ESNA is not the only initiative offering services to disabled people in need. Other initiatives include Shavvim (Hebrew for equals), an online media outlet for people with disabilities, which has collaborated with former member of Knesset and deaf activist Shirly Pinto to open a 24/7 situation room. 

This project also aids individuals who need help with essential requests such as finding psychological assistance, refilling prescriptions and buying groceries.  

ESNA’s partners include the National Israeli Society for Children and Adults with Autism (ALUT), which provides a range of services for people with autism of all ages nationwide; Access Israel, whose main mission is to promote accessibility and inclusion among all sectors; and Brothers in Arms, an organisation of IDF reservists who provide full-time aid and relief to those in need. 

A Hackautism volunteer (Courtesy)

The platform also has 15 other initiatives created through Hackautism that are available to assist with specific requests. “We are proud to offer innovative solutions to the challenges we now face,” says Rimon Tubin, co-founder of Hackautism. 

The entire ESNA platform is managed by a team of around two dozen volunteers and ESNA is actively seeking more help to address the growing number of daily requests. 

“People can volunteer in an impactful way from their home or from their office,” says Mushkin.

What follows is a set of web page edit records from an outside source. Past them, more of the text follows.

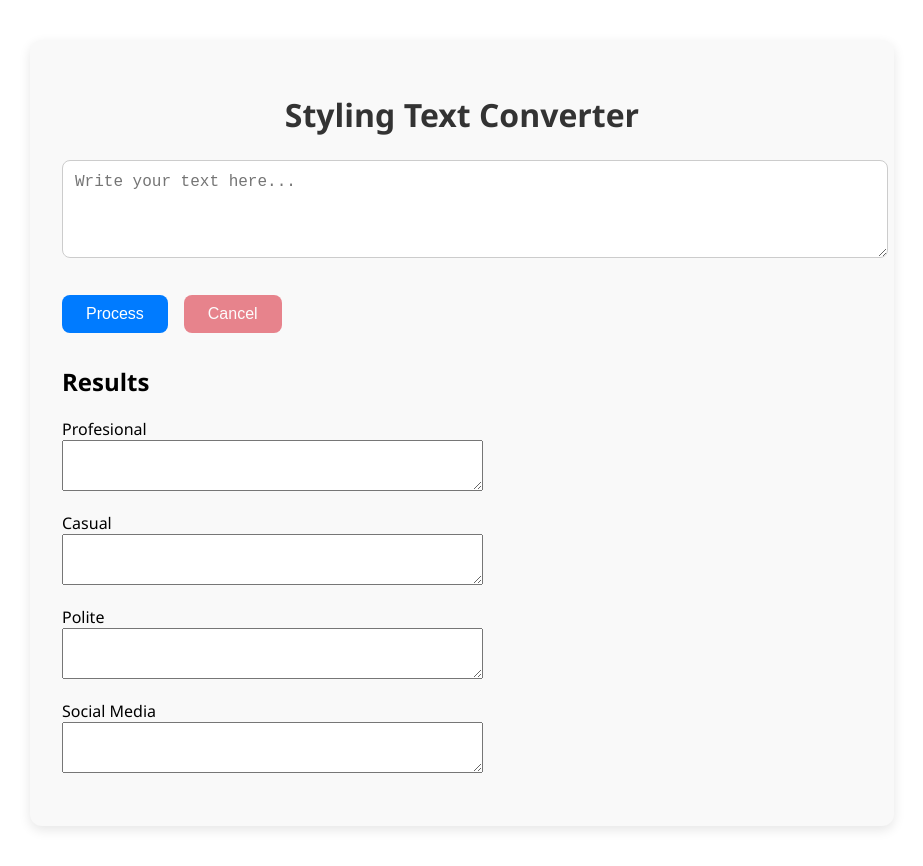
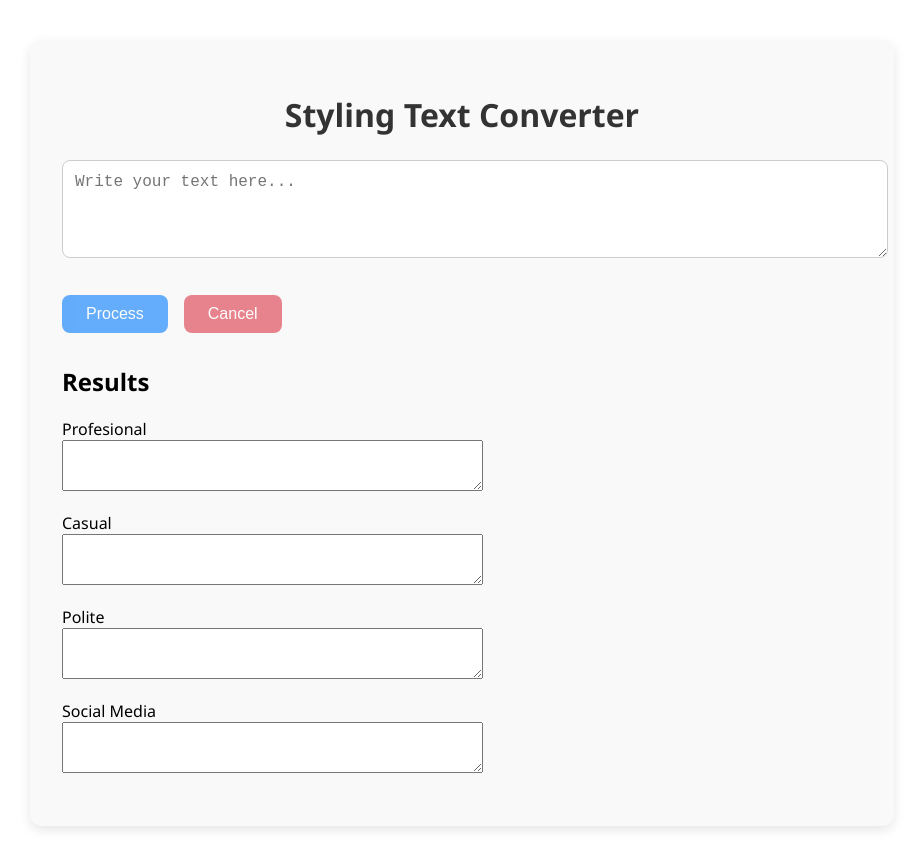
Before and after one commit to JuanSeMzl/testAI, a React (Create React App) app in the folder frontend/: page / in a window 1280 px wide. Shown: the whole page, without its empty margins (178-1101 px from the left). Built offline with nearby package versions, Linux system fonts and the light colour scheme.

Commit message:
Fixed logic with empty tests

```diff
--- a/frontend/src/App.js
+++ b/frontend/src/App.js
@@ -43,7 +43,8 @@ function App() {
 
     try {
       // for local development, please use http://127.0.0.1:8000/process-message
-      const response = await fetch('https://testai-pv4q.onrender.com/process-message', {
+      //const response = await fetch('https://testai-pv4q.onrender.com/process-message', {
+      const response = await fetch('http://127.0.0.1:8000/process-message', {
         method: 'POST',
         headers: {
           'Content-Type': 'application/json'
@@ -124,7 +125,12 @@ function App() {
       <h1 style={styles.title}>Styling Text Converter</h1>
 
       <InputSection inputText={inputText} setInputText={setInputText} />
-      <Buttons isLoading={isLoading} onSubmit={handleSubmit} onCancel={handleCancel} />
+      <Buttons
+        isLoading={isLoading}
+        onSubmit={handleSubmit}
+        onCancel={handleCancel}
+        inputText={inputText}
+      />
       <ResultSection result={result} isTyping={isTyping} />
     </div>
   );
--- a/frontend/src/components/Buttons.js
+++ b/frontend/src/components/Buttons.js
@@ -1,16 +1,18 @@
 import React from 'react';
 import { styles } from '../styles/styles';
 
-function Buttons({ isLoading, onSubmit, onCancel }) {
+function Buttons({ isLoading, onSubmit, onCancel, inputText }) {
+  const isDisabled = isLoading || inputText.trim() === '';
+
   return (
     <div style={styles.buttonGroup}>
       <button
         onClick={onSubmit}
-        disabled={isLoading}
+        disabled={isDisabled}
         style={{
           ...styles.button,
           ...styles.sendButton,
-          opacity: isLoading ? 0.6 : 1
+          opacity: isDisabled ? 0.6 : 1
         }}
       >
         {isLoading ? 'Processing...' : 'Process'}
@@ -30,5 +32,4 @@ function Buttons({ isLoading, onSubmit, onCancel }) {
     </div>
   );
 }
-
 export default Buttons;
```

“All it takes is to go into our system and connect these people with the organizations that could best help them,” she explains. “It’s very gratifying.”

To donate to Hackautism, click here.